from the Iowa District Court for Pottawattamie County, Craig
M. Dreismeier, District Associate Judge.
mother appeals from the juvenile court order terminating her
parental rights to her three children.
E. Benson of Benson Law, P.C., Council Bluffs, for appellant
J. Miller, Attorney General, and Gretchen Witte Kraemer,
Assistant Attorney General, for appellee State.
Roberta J. Megel of State Public Defender Office, Council
Bluffs, guardian ad litem for minor children.
Considered by Danilson, C.J., and Potterfield and Bower, JJ.
mother appeals from the juvenile court order
terminating her parental rights to her three children, A.G.
(born in 2013), B.G. (born in 2011), and I.G. (born in
2010). The mother's parental rights were
terminated pursuant to Iowa Code section 232.116(1)(d), (e),
(f), (i), and (/) (2016). She challenges each of the
statutory grounds and maintains termination was not in the
best interests of the children.
Background Facts and Proceedings.
Iowa Department of Human Services (DHS) first became involved
with this family in April 2014 based on reports from I.G.
that her father had hit her in the face, giving her a bloody
nose, and had touched her "coochie." Additionally,
the mother reported an extensive history of domestic violence
between her and the children's father, with the father as
the perpetrator.
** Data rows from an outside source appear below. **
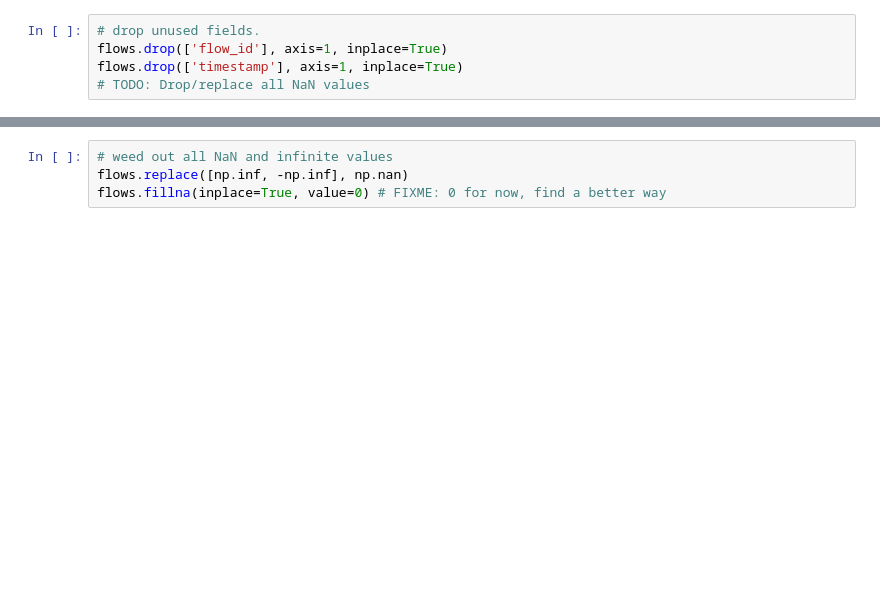
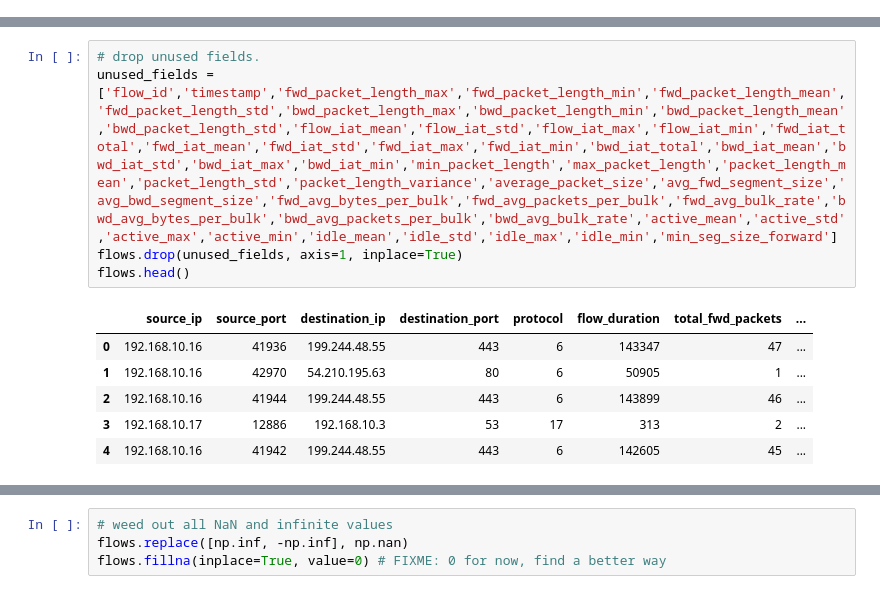
Before and after one commit to twseptian/Master_IPython, a Jupyter notebook: Data-Comparsion.ipynb, the cells around one changed output, grey strips where cells are left out. Drawn from its saved outputs; the diff is of its cells as text; blank space fills up the shorter version.

```diff
--- a/Data-Comparsion.ipynb
+++ b/Data-Comparsion.ipynb
@@ -14,8 +16,3 @@ flows.tail()
 | 225742 | 192.168.10.17-192.168.10.50-37759... | 192.168.10.17 | 37759 | 192.168.10.50 | 22 | 6 | 2017-07-07T17:02:00 | 115 | ... |
 | 225743 | 162.213.33.50-192.168.10.51-443-5... | 192.168.10.51 | 59581 | 162.213.33.50 | 443 | 6 | 2017-07-07T17:02:00 | 191310 | ... |
 | 225744 | 192.168.10.17-192.168.10.50-37759... | 192.168.10.50 | 22 | 192.168.10.17 | 37759 | 6 | 2017-07-07T17:02:00 | 81 | ... |
-# %%
-# drop unused fields.
-flows.drop(['flow_id'], axis=1, inplace=True)
-flows.drop(['timestamp'], axis=1, inplace=True)
-# TODO: Drop/replace all NaN values
@@ -21,0 +23,12 @@ flows.drop(['timestamp'], axis=1, inplace=True)
+# %%
+# drop unused fields.
+unused_fields = ['flow_id','timestamp','fwd_packet_length_max','fwd_packet_length_min','fwd_packet_length_mean','fwd_packet_length_std','bwd_packet_length_max','bwd_packet_length_min','bwd_packet_length_mean','bwd_packet_length_std','flow_iat_mean','flow_iat_std','flow_iat_max','flow_iat_min','fwd_iat_total','fwd_iat_mean','fwd_iat_std','fwd_iat_max','fwd_iat_min','bwd_iat_total','bwd_iat_mean','bwd_iat_std','bwd_iat_max','bwd_iat_min','min_packet_length','max_packet_length','packet_length_mean','packet_length_std','packet_length_variance','average_packet_size','avg_fwd_segment_size','avg_bwd_segment_size','fwd_avg_bytes_per_bulk','fwd_avg_packets_per_bulk','fwd_avg_bulk_rate','bwd_avg_bytes_per_bulk','bwd_avg_packets_per_bulk','bwd_avg_bulk_rate','active_mean','active_std','active_max','active_min','idle_mean','idle_std','idle_max','idle_min','min_seg_size_forward']
+flows.drop(unused_fields, axis=1, inplace=True)
+flows.head()
+# %% [output]
+|  | source_ip | source_port | destination_ip | destination_port | protocol | flow_duration | total_fwd_packets | ... |
+| 0 | 192.168.10.16 | 41936 | 199.244.48.55 | 443 | 6 | 143347 | 47 | ... |
+| 1 | 192.168.10.16 | 42970 | 54.210.195.63 | 80 | 6 | 50905 | 1 | ... |
+| 2 | 192.168.10.16 | 41944 | 199.244.48.55 | 443 | 6 | 143899 | 46 | ... |
+| 3 | 192.168.10.17 | 12886 | 192.168.10.3 | 53 | 17 | 313 | 2 | ... |
+| 4 | 192.168.10.16 | 41942 | 199.244.48.55 | 443 | 6 | 142605 | 45 | ... |
```
Also changed, not shown: parts of 25 cells of this notebook.
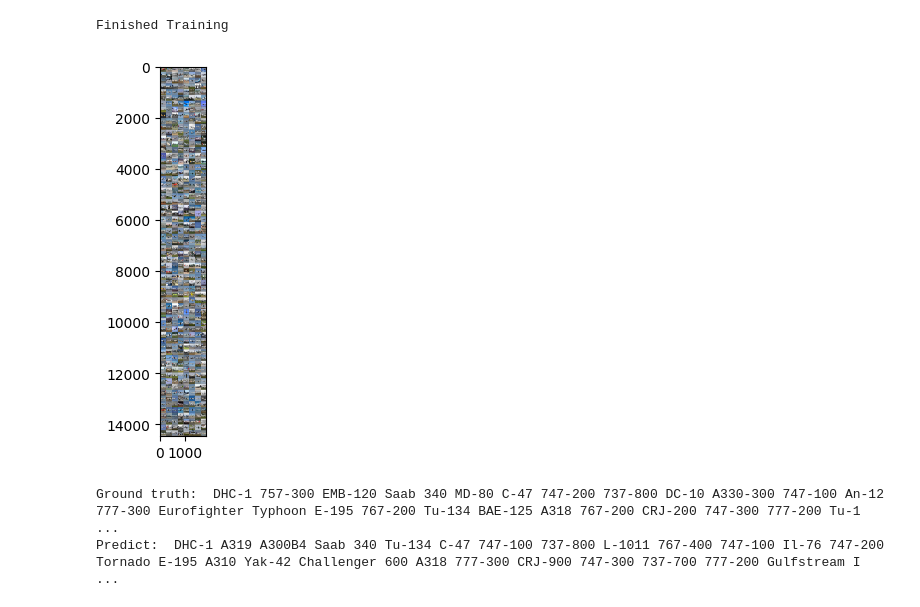
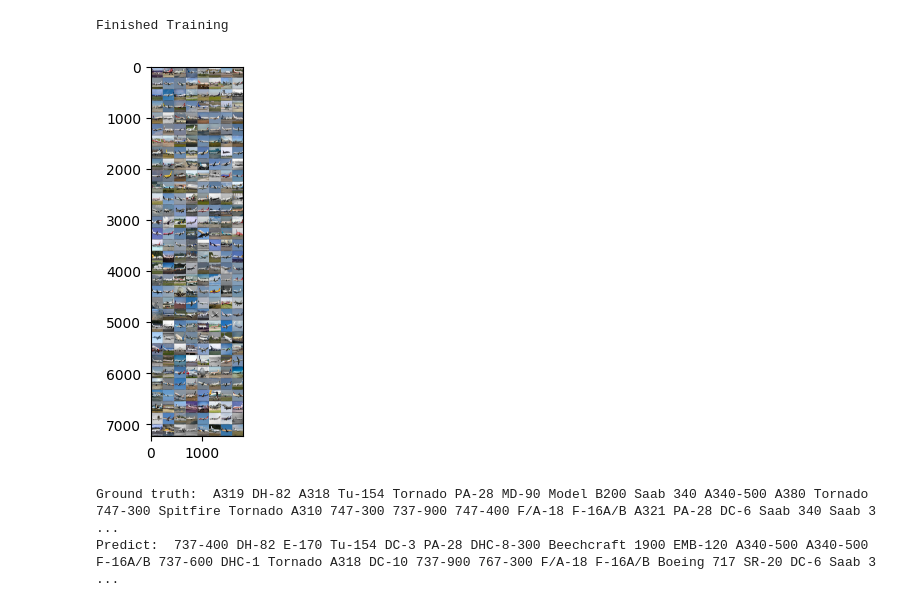
Before and after one commit to hungvotranchi/ComputerVision, a Jupyter notebook: ImageClassification/model/sample_ResNet.ipynb, the cells around one changed output. Drawn from its saved outputs; the diff is of its cells as text; code cells hidden in the pictures.

```diff
--- a/ImageClassification/model/sample_ResNet.ipynb
+++ b/ImageClassification/model/sample_ResNet.ipynb
@@ -50,7 +51,7 @@ device
 # %% [output]
 'cuda'
 # %%
-batch_size = 512
+batch_size = 256
 
 train_set, test_set = load_fgvc(transform_VGGModel())
 train_dataloader = torch.utils.data.DataLoader(train_set, batch_size = batch_size, \
@@ -160,7 +167,7 @@ from torchvision.models import resnet34
 models_pretrained = resnet34(pretrained = True)
 
 
-#models_pretrained.classifier[6].out_features = len(classes)  # Get the number of input features of the first layer
+models_pretrained.fc.out_features = len(classes)  # Get the number of input features of the first layer
 
 # Check the modified model architecture
 print(models_pretrained)
@@ -196,16 +210,17 @@ Finished Training
 # %%
 model_pred = models_pretrained
 model_pred.load_state_dict(torch.load("ResNet34_fgcvAircraft.pth"))
+del models_pretrained
 dataiter = iter(test_dataloader)
 img, labels = next(dataiter)
 model_pred.to('cpu')
 _, predicts = torch.max(model_pred(img), 1)
 
 
 imshow(torchvision.utils.make_grid(img))
 print("Ground truth: ", " ".join(f"{classes[labels[j]]}" for j in range(batch_size)))
 print("Predict: ", " ".join(f"{classes[predicts[j]]}" for j in range(batch_size)))
 # %% [output]
-[figure, old version]
+[figure, new version]
-Ground truth:  DHC-1 757-300 EMB-120 Saab 340 MD-80 C-47 747-200 737-800 DC-10 A330-300 747-100 An-12 777-300 Eurofighter Typhoon E-195 767-200 Tu-134 BAE-125 A318 767-200 CRJ-200 747-300 777-200 Tu-1 ...
-Predict:  DHC-1 A319 A300B4 Saab 340 Tu-134 C-47 747-100 737-800 L-1011 767-400 747-100 Il-76 747-200 Tornado E-195 A310 Yak-42 Challenger 600 A318 777-300 CRJ-900 747-300 737-700 777-200 Gulfstream I ...
+Ground truth:  A319 DH-82 A318 Tu-154 Tornado PA-28 MD-90 Model B200 Saab 340 A340-500 A380 Tornado 747-300 Spitfire Tornado A310 747-300 737-900 747-400 F/A-18 F-16A/B A321 PA-28 DC-6 Saab 340 Saab 3 ...
+Predict:  737-400 DH-82 E-170 Tu-154 DC-3 PA-28 DHC-8-300 Beechcraft 1900 EMB-120 A340-500 A340-500 F-16A/B 737-600 DHC-1 Tornado A318 DC-10 737-900 767-300 F/A-18 F-16A/B Boeing 717 SR-20 DC-6 Saab 3 ...
```
Also changed, not shown: parts of 24 cells of this notebook, 1 other file.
At the time DHS began its involvement, the
mother and the children were living at the home of the
thereafter, in May, the mother left the children in the care
of relatives and left town in order to resume her
relationship with the father. The children were then
officially removed from the parents' care by court order.
parents went a number of months without seeing the children
or beginning services. The department had concerns regarding
the mother's mental health, as she had a longstanding
diagnosis of bipolar schizophrenia disorder, and the
possibility of substance abuse.
August 2014, the parents stipulated to adjudicating all three
children in need of assistance (CINA). The children were then
moved from the maternal relatives' home to a foster home
closer to where the mother and father had moved, but the
parents continued to refuse services for a period of time.
2015, things were going well enough for the family that DHS
initiated a trial home visit, placing the children in the
care of the parents with DHS supervision. It was ordered the
family continue participating in family safety, risk, and
permanency (FSRP) services and the mother participate in
mental-health services as recommended to deal with her
post-traumatic stress disorder (PTSD), anxiety, and bipolar
schizophrenia. DHS had ongoing concerns regarding the
cleanliness and safety of the home and the general
instability in the ...